Exact copies of all entries are needed. Pictures are to be left out.
☆ ☆ ☆
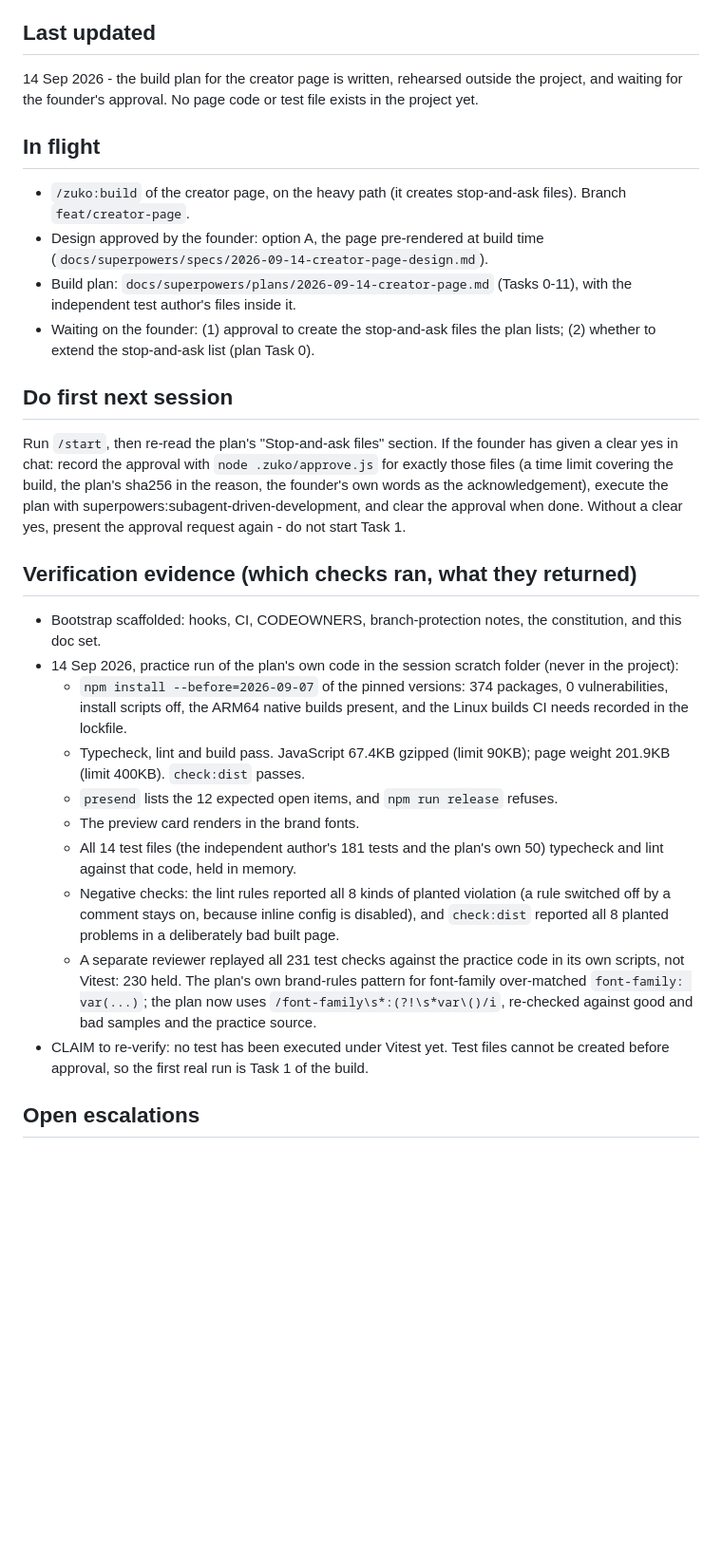
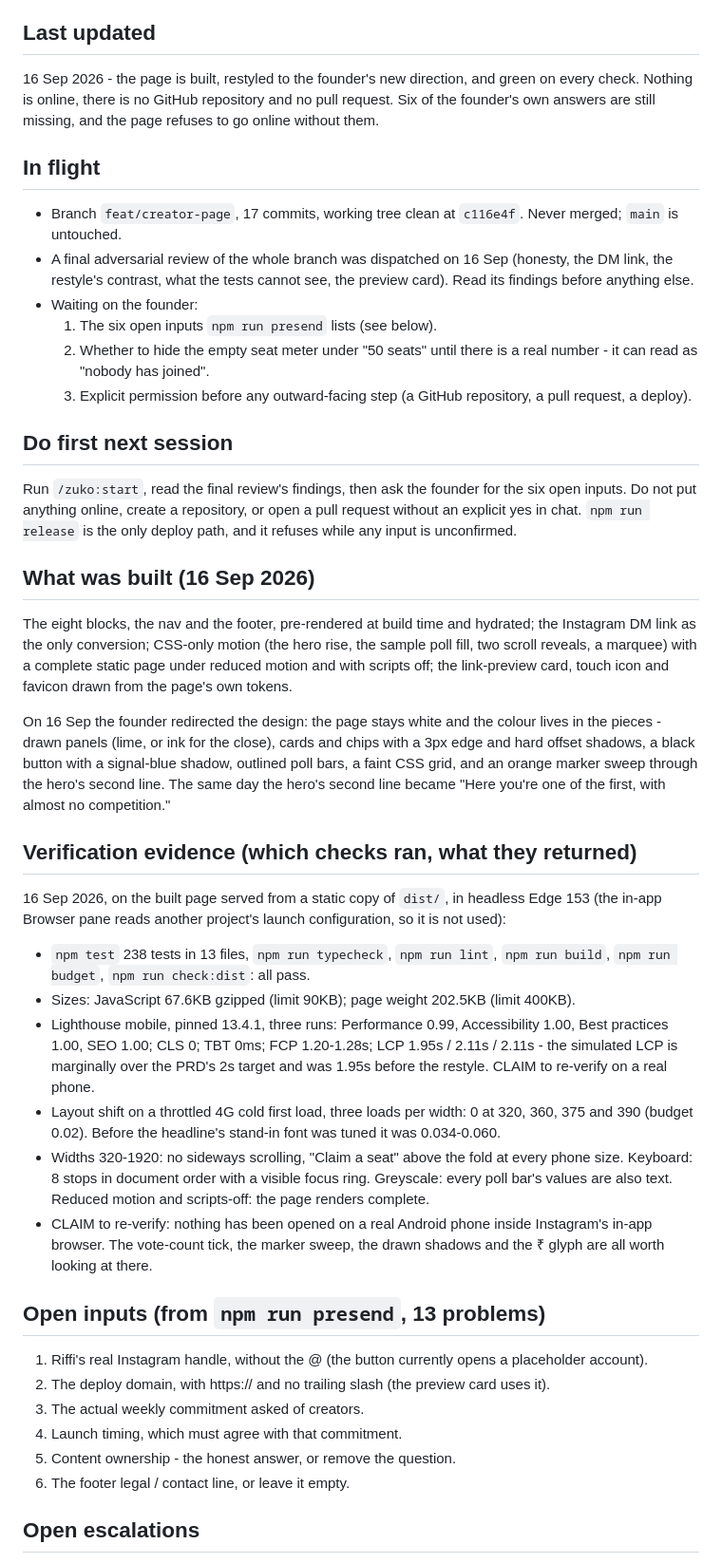
Before and after one commit to akshay09438/RiffiCreator, a Markdown page: docs/zuko-handoff.md, the part around one of its changes. Shown at 95% size. GitHub-like rendering; blank space fills up the shorter version.

Commit message:
docs: handoff - built, restyled, green, and what is still open
Co-Authored-By: Claude Opus 5 <noreply@anthropic.com>

```diff
--- a/docs/zuko-handoff.md
+++ b/docs/zuko-handoff.md
@@ -4,31 +4,46 @@
 
 ## Last updated
 
-14 Sep 2026 - the build plan for the creator page is written, rehearsed outside the project, and waiting for the founder's approval. No page code or test file exists in the project yet.
+16 Sep 2026 - the page is built, restyled to the founder's new direction, and green on every check. Nothing is online, there is no GitHub repository and no pull request. Six of the founder's own answers are still missing, and the page refuses to go online without them.
 
 ## In flight
 
-- `/zuko:build` of the creator page, on the heavy path (it creates stop-and-ask files). Branch `feat/creator-page`.
-- Design approved by the founder: option A, the page pre-rendered at build time (`docs/superpowers/specs/2026-09-14-creator-page-design.md`).
-- Build plan: `docs/superpowers/plans/2026-09-14-creator-page.md` (Tasks 0-11), with the independent test author's files inside it.
-- Waiting on the founder: (1) approval to create the stop-and-ask files the plan lists; (2) whether to extend the stop-and-ask list (plan Task 0).
+- Branch `feat/creator-page`, 17 commits, working tree clean at `c116e4f`. Never merged; `main` is untouched.
+- A final adversarial review of the whole branch was dispatched on 16 Sep (honesty, the DM link, the restyle's contrast, what the tests cannot see, the preview card). Read its findings before anything else.
+- Waiting on the founder:
+  1. The six open inputs `npm run presend` lists (see below).
+  2. Whether to hide the empty seat meter under "50 seats" until there is a real number - it can read as "nobody has joined".
+  3. Explicit permission before any outward-facing step (a GitHub repository, a pull request, a deploy).
 
 ## Do first next session
 
-Run `/start`, then re-read the plan's "Stop-and-ask files" section. If the founder has given a clear yes in chat: record the approval with `node .zuko/approve.js` for exactly those files (a time limit covering the build, the plan's sha256 in the reason, the founder's own words as the acknowledgement), execute the plan with superpowers:subagent-driven-development, and clear the approval when done. Without a clear yes, present the approval request again - do not start Task 1.
+Run `/zuko:start`, read the final review's findings, then ask the founder for the six open inputs. Do not put anything online, create a repository, or open a pull request without an explicit yes in chat. `npm run release` is the only deploy path, and it refuses while any input is unconfirmed.
+
+## What was built (16 Sep 2026)
+
+The eight blocks, the nav and the footer, pre-rendered at build time and hydrated; the Instagram DM link as the only conversion; CSS-only motion (the hero rise, the sample poll fill, two scroll reveals, a marquee) with a complete static page under reduced motion and with scripts off; the link-preview card, touch icon and favicon drawn from the page's own tokens.
+
+On 16 Sep the founder redirected the design: the page stays white and the colour lives in the pieces - drawn panels (lime, or ink for the close), cards and chips with a 3px edge and hard offset shadows, a black button with a signal-blue shadow, outlined poll bars, a faint CSS grid, and an orange marker sweep through the hero's second line. The same day the hero's second line became "Here you're one of the first, with almost no competition."
 
 ## Verification evidence (which checks ran, what they returned)
 
-- Bootstrap scaffolded: hooks, CI, CODEOWNERS, branch-protection notes, the constitution, and this doc set.
-- 14 Sep 2026, practice run of the plan's own code in the session scratch folder (never in the project):
-  - `npm install --before=2026-09-07` of the pinned versions: 374 packages, 0 vulnerabilities, install scripts off, the ARM64 native builds present, and the Linux builds CI needs recorded in the lockfile.
-  - Typecheck, lint and build pass. JavaScript 67.4KB gzipped (limit 90KB); page weight 201.9KB (limit 400KB). `check:dist` passes.
-  - `presend` lists the 12 expected open items, and `npm run release` refuses.
-  - The preview card renders in the brand fonts.
-  - All 14 test files (the independent author's 181 tests and the plan's own 50) typecheck and lint against that code, held in memory.
-  - Negative checks: the lint rules reported all 8 kinds of planted violation (a rule switched off by a comment stays on, because inline config is disabled), and `check:dist` reported all 8 planted problems in a deliberately bad built page.
-  - A separate reviewer replayed all 231 test checks against the practice code in its own scripts, not Vitest: 230 held. The plan's own brand-rules pattern for font-family over-matched `font-family: var(...)`; the plan now uses `/font-family\s*:(?!\s*var\()/i`, re-checked against good and bad samples and the practice source.
-- CLAIM to re-verify: no test has been executed under Vitest yet. Test files cannot be created before approval, so the first real run is Task 1 of the build.
+16 Sep 2026, on the built page served from a static copy of `dist/`, in headless Edge 153 (the in-app Browser pane reads another project's launch configuration, so it is not used):
+
+- `npm test` 238 tests in 13 files, `npm run typecheck`, `npm run lint`, `npm run build`, `npm run budget`, `npm run check:dist`: all pass.
+- Sizes: JavaScript 67.6KB gzipped (limit 90KB); page weight 202.5KB (limit 400KB).
+- Lighthouse mobile, pinned 13.4.1, three runs: Performance 0.99, Accessibility 1.00, Best practices 1.00, SEO 1.00; CLS 0; TBT 0ms; FCP 1.20-1.28s; LCP 1.95s / 2.11s / 2.11s - the simulated LCP is marginally over the PRD's 2s target and was 1.95s before the restyle. CLAIM to re-verify on a real phone.
+- Layout shift on a throttled 4G cold first load, three loads per width: 0 at 320, 360, 375 and 390 (budget 0.02). Before the headline's stand-in font was tuned it was 0.034-0.060.
+- Widths 320-1920: no sideways scrolling, "Claim a seat" above the fold at every phone size. Keyboard: 8 stops in document order with a visible focus ring. Greyscale: every poll bar's values are also text. Reduced motion and scripts-off: the page renders complete.
+- CLAIM to re-verify: nothing has been opened on a real Android phone inside Instagram's in-app browser. The vote-count tick, the marker sweep, the drawn shadows and the ₹ glyph are all worth looking at there.
+
+## Open inputs (from `npm run presend`, 13 problems)
+
+1. Riffi's real Instagram handle, without the @ (the button currently opens a placeholder account).
+2. The deploy domain, with https:// and no trailing slash (the preview card uses it).
+3. The actual weekly commitment asked of creators.
+4. Launch timing, which must agree with that commitment.
+5. Content ownership - the honest answer, or remove the question.
+6. The footer legal / contact line, or leave it empty.
 
 ## Open escalations
 
```
Also changed, not shown: other parts of docs/zuko-handoff.md (+12 -5 lines).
☆ ☆ ☆
_Exercise result_:
Before and after one commit to akshay09438/RiffiCreator, a Markdown page: docs/zuko-handoff.md, the part around one of its changes. Shown at 95% size. GitHub-like rendering; blank space fills up the shorter version.

Commit message:
docs: handoff - built, restyled, green, and what is still open
Co-Authored-By: Claude Opus 5 <noreply@anthropic.com>

```diff
--- a/docs/zuko-handoff.md
+++ b/docs/zuko-handoff.md
@@ -4,31 +4,46 @@
 
 ## Last updated
 
-14 Sep 2026 - the build plan for the creator page is written, rehearsed outside the project, and waiting for the founder's approval. No page code or test file exists in the project yet.
+16 Sep 2026 - the page is built, restyled to the founder's new direction, and green on every check. Nothing is online, there is no GitHub repository and no pull request. Six of the founder's own answers are still missing, and the page refuses to go online without them.
 
 ## In flight
 
-- `/zuko:build` of the creator page, on the heavy path (it creates stop-and-ask files). Branch `feat/creator-page`.
-- Design approved by the founder: option A, the page pre-rendered at build time (`docs/superpowers/specs/2026-09-14-creator-page-design.md`).
-- Build plan: `docs/superpowers/plans/2026-09-14-creator-page.md` (Tasks 0-11), with the independent test author's files inside it.
-- Waiting on the founder: (1) approval to create the stop-and-ask files the plan lists; (2) whether to extend the stop-and-ask list (plan Task 0).
+- Branch `feat/creator-page`, 17 commits, working tree clean at `c116e4f`. Never merged; `main` is untouched.
+- A final adversarial review of the whole branch was dispatched on 16 Sep (honesty, the DM link, the restyle's contrast, what the tests cannot see, the preview card). Read its findings before anything else.
+- Waiting on the founder:
+  1. The six open inputs `npm run presend` lists (see below).
+  2. Whether to hide the empty seat meter under "50 seats" until there is a real number - it can read as "nobody has joined".
+  3. Explicit permission before any outward-facing step (a GitHub repository, a pull request, a deploy).
 
 ## Do first next session
 
-Run `/start`, then re-read the plan's "Stop-and-ask files" section. If the founder has given a clear yes in chat: record the approval with `node .zuko/approve.js` for exactly those files (a time limit covering the build, the plan's sha256 in the reason, the founder's own words as the acknowledgement), execute the plan with superpowers:subagent-driven-development, and clear the approval when done. Without a clear yes, present the approval request again - do not start Task 1.
+Run `/zuko:start`, read the final review's findings, then ask the founder for the six open inputs. Do not put anything online, create a repository, or open a pull request without an explicit yes in chat. `npm run release` is the only deploy path, and it refuses while any input is unconfirmed.
+
+## What was built (16 Sep 2026)
+
+The eight blocks, the nav and the footer, pre-rendered at build time and hydrated; the Instagram DM link as the only conversion; CSS-only motion (the hero rise, the sample poll fill, two scroll reveals, a marquee) with a complete static page under reduced motion and with scripts off; the link-preview card, touch icon and favicon drawn from the page's own tokens.
+
+On 16 Sep the founder redirected the design: the page stays white and the colour lives in the pieces - drawn panels (lime, or ink for the close), cards and chips with a 3px edge and hard offset shadows, a black button with a signal-blue shadow, outlined poll bars, a faint CSS grid, and an orange marker sweep through the hero's second line. The same day the hero's second line became "Here you're one of the first, with almost no competition."
 
 ## Verification evidence (which checks ran, what they returned)
 
-- Bootstrap scaffolded: hooks, CI, CODEOWNERS, branch-protection notes, the constitution, and this doc set.
-- 14 Sep 2026, practice run of the plan's own code in the session scratch folder (never in the project):
-  - `npm install --before=2026-09-07` of the pinned versions: 374 packages, 0 vulnerabilities, install scripts off, the ARM64 native builds present, and the Linux builds CI needs recorded in the lockfile.
-  - Typecheck, lint and build pass. JavaScript 67.4KB gzipped (limit 90KB); page weight 201.9KB (limit 400KB). `check:dist` passes.
-  - `presend` lists the 12 expected open items, and `npm run release` refuses.
-  - The preview card renders in the brand fonts.
-  - All 14 test files (the independent author's 181 tests and the plan's own 50) typecheck and lint against that code, held in memory.
-  - Negative checks: the lint rules reported all 8 kinds of planted violation (a rule switched off by a comment stays on, because inline config is disabled), and `check:dist` reported all 8 planted problems in a deliberately bad built page.
-  - A separate reviewer replayed all 231 test checks against the practice code in its own scripts, not Vitest: 230 held. The plan's own brand-rules pattern for font-family over-matched `font-family: var(...)`; the plan now uses `/font-family\s*:(?!\s*var\()/i`, re-checked against good and bad samples and the practice source.
-- CLAIM to re-verify: no test has been executed under Vitest yet. Test files cannot be created before approval, so the first real run is Task 1 of the build.
+16 Sep 2026, on the built page served from a static copy of `dist/`, in headless Edge 153 (the in-app Browser pane reads another project's launch configuration, so it is not used):
+
+- `npm test` 238 tests in 13 files, `npm run typecheck`, `npm run lint`, `npm run build`, `npm run budget`, `npm run check:dist`: all pass.
+- Sizes: JavaScript 67.6KB gzipped (limit 90KB); page weight 202.5KB (limit 400KB).
+- Lighthouse mobile, pinned 13.4.1, three runs: Performance 0.99, Accessibility 1.00, Best practices 1.00, SEO 1.00; CLS 0; TBT 0ms; FCP 1.20-1.28s; LCP 1.95s / 2.11s / 2.11s - the simulated LCP is marginally over the PRD's 2s target and was 1.95s before the restyle. CLAIM to re-verify on a real phone.
+- Layout shift on a throttled 4G cold first load, three loads per width: 0 at 320, 360, 375 and 390 (budget 0.02). Before the headline's stand-in font was tuned it was 0.034-0.060.
+- Widths 320-1920: no sideways scrolling, "Claim a seat" above the fold at every phone size. Keyboard: 8 stops in document order with a visible focus ring. Greyscale: every poll bar's values are also text. Reduced motion and scripts-off: the page renders complete.
+- CLAIM to re-verify: nothing has been opened on a real Android phone inside Instagram's in-app browser. The vote-count tick, the marker sweep, the drawn shadows and the ₹ glyph are all worth looking at there.
+
+## Open inputs (from `npm run presend`, 13 problems)
+
+1. Riffi's real Instagram handle, without the @ (the button currently opens a placeholder account).
+2. The deploy domain, with https:// and no trailing slash (the preview card uses it).
+3. The actual weekly commitment asked of creators.
+4. Launch timing, which must agree with that commitment.
+5. Content ownership - the honest answer, or remove the question.
+6. The footer legal / contact line, or leave it empty.
 
 ## Open escalations
 
```
Also changed, not shown: other parts of docs/zuko-handoff.md (+12 -5 lines).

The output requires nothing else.